It is noticeable that he does not say, 'I began a pattern of starting on movies I didn't ever see how I was going to finish', but that's what happened; his genius for improvisation was all of it needed to get into the second reel, usually, and although his shifts and contrivances make for enter- taining reading (and led, for instance, to him shooting The Trial in the Gare

Deaf-mute and Club-foot

A like myself lad With limbs outspread At the pool's edge.

Look at that leg, Ends in a club! The flesh a knot, A malformed foot My disablement Not evident, I look and look.
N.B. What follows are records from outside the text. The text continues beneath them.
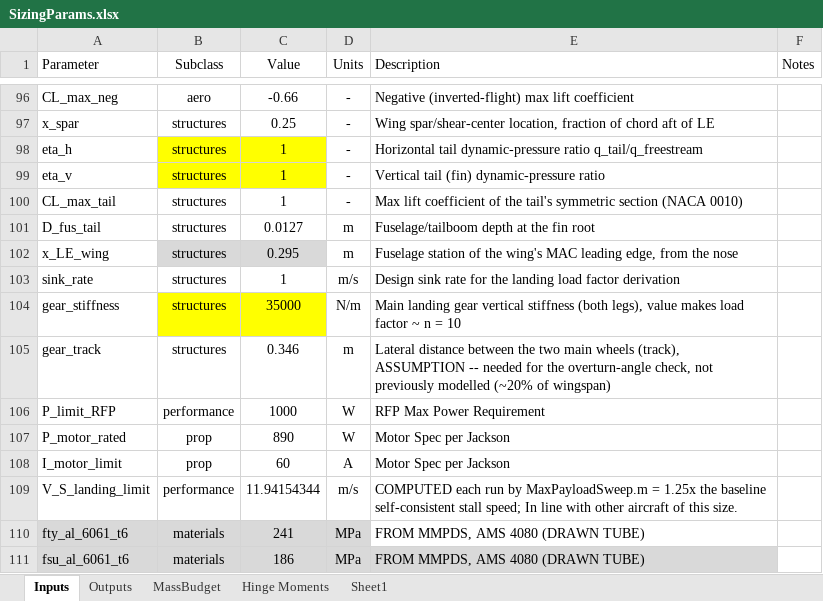
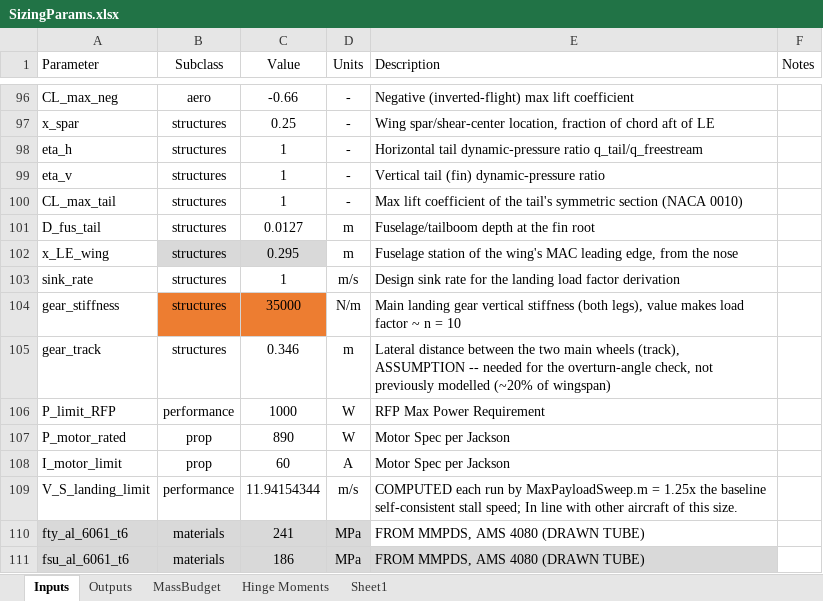
Before and after one commit to HudsonReynolds/451-DBF-Team01, an Excel workbook: SizingParams.xlsx, sheet Inputs, drawn as a sheet; only a part is shown, gaps mark what is left out; values as stored, in another font and other column widths than the file's, no borders; table styles not drawn; the diff names each change by its address in the sheet, - before the commit and + after, or states it on an @@ line.

Commit message:
h
h

```diff
--- a/SizingParams.xlsx (sheet Inputs)
+++ b/SizingParams.xlsx (sheet Inputs)
-B98:C99 fill: #FFFF00
+B98:C99 fill: none
-B104:C104 fill: #FFFF00
+B104:C104 fill: #ED7D31
```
Et tu, Brute!

He sees me, and Hand over hand Frog-hops up To where I sit.

A face of anger: A buffet.

I deserve it, Am ashamed. He sees that, The like myself lad, Offers his hand: His heart is great. How that handshake And that blow Teach me what I need to know.

David Wright
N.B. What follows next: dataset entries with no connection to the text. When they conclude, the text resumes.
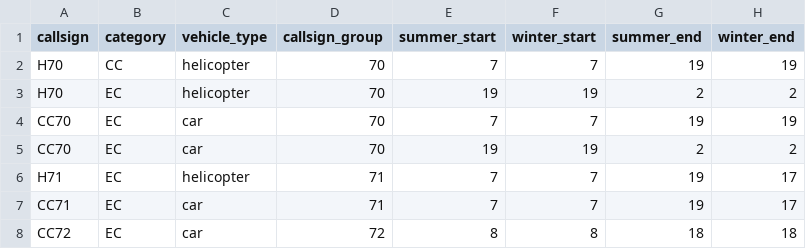
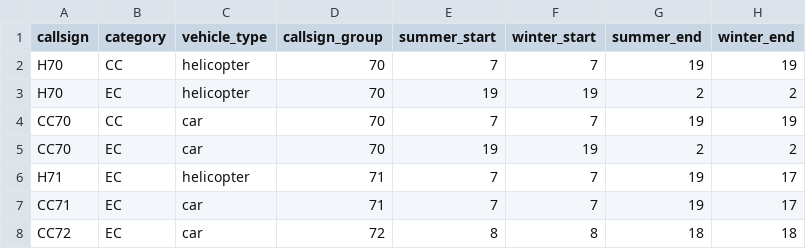
Before and after one commit to RichardPilbery/DAA_DES, a CSV file: actual_data/HEMS_ROTA.csv, drawn as a sheet.

```diff
--- a/actual_data/HEMS_ROTA.csv
+++ b/actual_data/HEMS_ROTA.csv
@@ -3,3 +3,3 @@ H70,CC,helicopter,70,7,7,19,19
 H70,EC,helicopter,70,19,19,2,2
-CC70,EC,car,70,7,7,19,19
+CC70,CC,car,70,7,7,19,19
 CC70,EC,car,70,19,19,2,2
```
Also changed, not shown: actual_data/HEMS_ROTA_DEFAULT.csv, distribution_data/callsign_group_by_ampds_card_and_hour_probs.csv, 8 other files.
d'Orsay), it also made his friends 'sad and angry' to watch this man trying to conjure money out of cold backers with all the pow- ers of his personality over dinner, and fail- ing. Nearly all his acting in movies was done to raise money to continue a picture of his own.
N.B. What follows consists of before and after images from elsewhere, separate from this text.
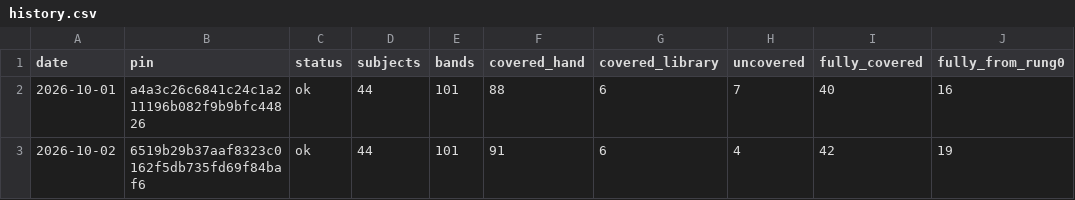
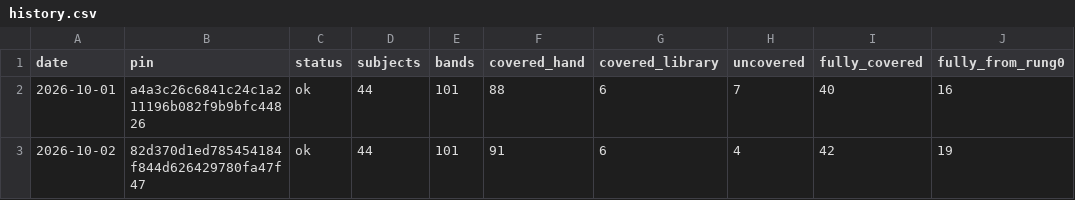
Before and after one commit to codestiff/asset-pulse, a CSV file: history.csv, drawn as a sheet; only a part is shown; the diff names each change by its address in the sheet, - before the commit and + after, or states it on an @@ line.

```diff
--- a/history.csv
+++ b/history.csv
-B3 (pin): 6519b29b37aaf8323c0162f5db735fd69f84baf6
+B3 (pin): 82d370d1ed785454184f844d626429780fa47f47
```
Also changed, not shown: 1 other file.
And always this desperate, bankrupt, hand-to-mouth existence is lived against a backdrop of suites in the Georges V (which Bogdanovich thinks is on the Champs Elys6es) and dinner at the Mirabelle in the spendthrift gypsy way of movie people, who hang onto feckless extravagance as the only scenery against which they can believe in themselves. Welles can analyse and illumi- nate Shakespeare, especially Othello, with marvellous power, but he was doomed to spend his energy on fakers who 'not only didn't have the money for the picture, they didn't even have the money to come talk about the picture'. How did he come to shoot the albatross? The reason why the majors didn't trust him as a film-maker may lie in his contemptuous dismissal of the kind of front-office men who were always editing out of his movie some scene he loved by saying, 'It doesn't advance the story'. Instead, what Welles seems to have cared about most when he put his eye to a camera was, 'How does it look?' All his life (he says) he would rather have been a painter. In fact he had never been a painter, but he had been a magician.

Magic, illusion — 'How does it look?' these give a clue to the trait in Welles' nature which caused him to scatter his talent in an industry which didn't trust him. His preoccupation was with the power of an illusive image to impose the magician's view of things on an audience. The way things can be made to look is what interest- ed him; there seems to have been no particular moral or ideological apparatus sustaining all that scenery from the inside. It is 'the idea of the old values' rather than the old values themselves that he wanted to put on the screen. Indeed, his portrayals of wickedness (like his easy-going acquain- tanceship with gangsters) stress the attrac- tion of the wicked, Satan's outward charm. For Welles can always like people despite how they behave, and his talk is full of good-humoured acceptance of people the way they are. Towards almost everyone he is generous, the pain of what they did to his movies hidden in a joke: 'You could hardly even call it cutting — you know, run through a broken lawn-mower'.

Out of it all, through all the disappoint- ments, there emerges his enormous sense of the fun of the thing, his love of 'the atmosphere of magic', his zest for attacking a new project with a fresh eye. 'I like to feel a little like Columbus: in every new scene I want to discover America.' I put down the book elated by the company I'd been in, believing every word of the magi- cian's patter — even when the excellent notes at the book's end showed me half of it was fiction — and aware of the Merlin- like quality in his character which Jean Cocteau caught precisely when he called Welles 'a tree filled with birds and shadows'.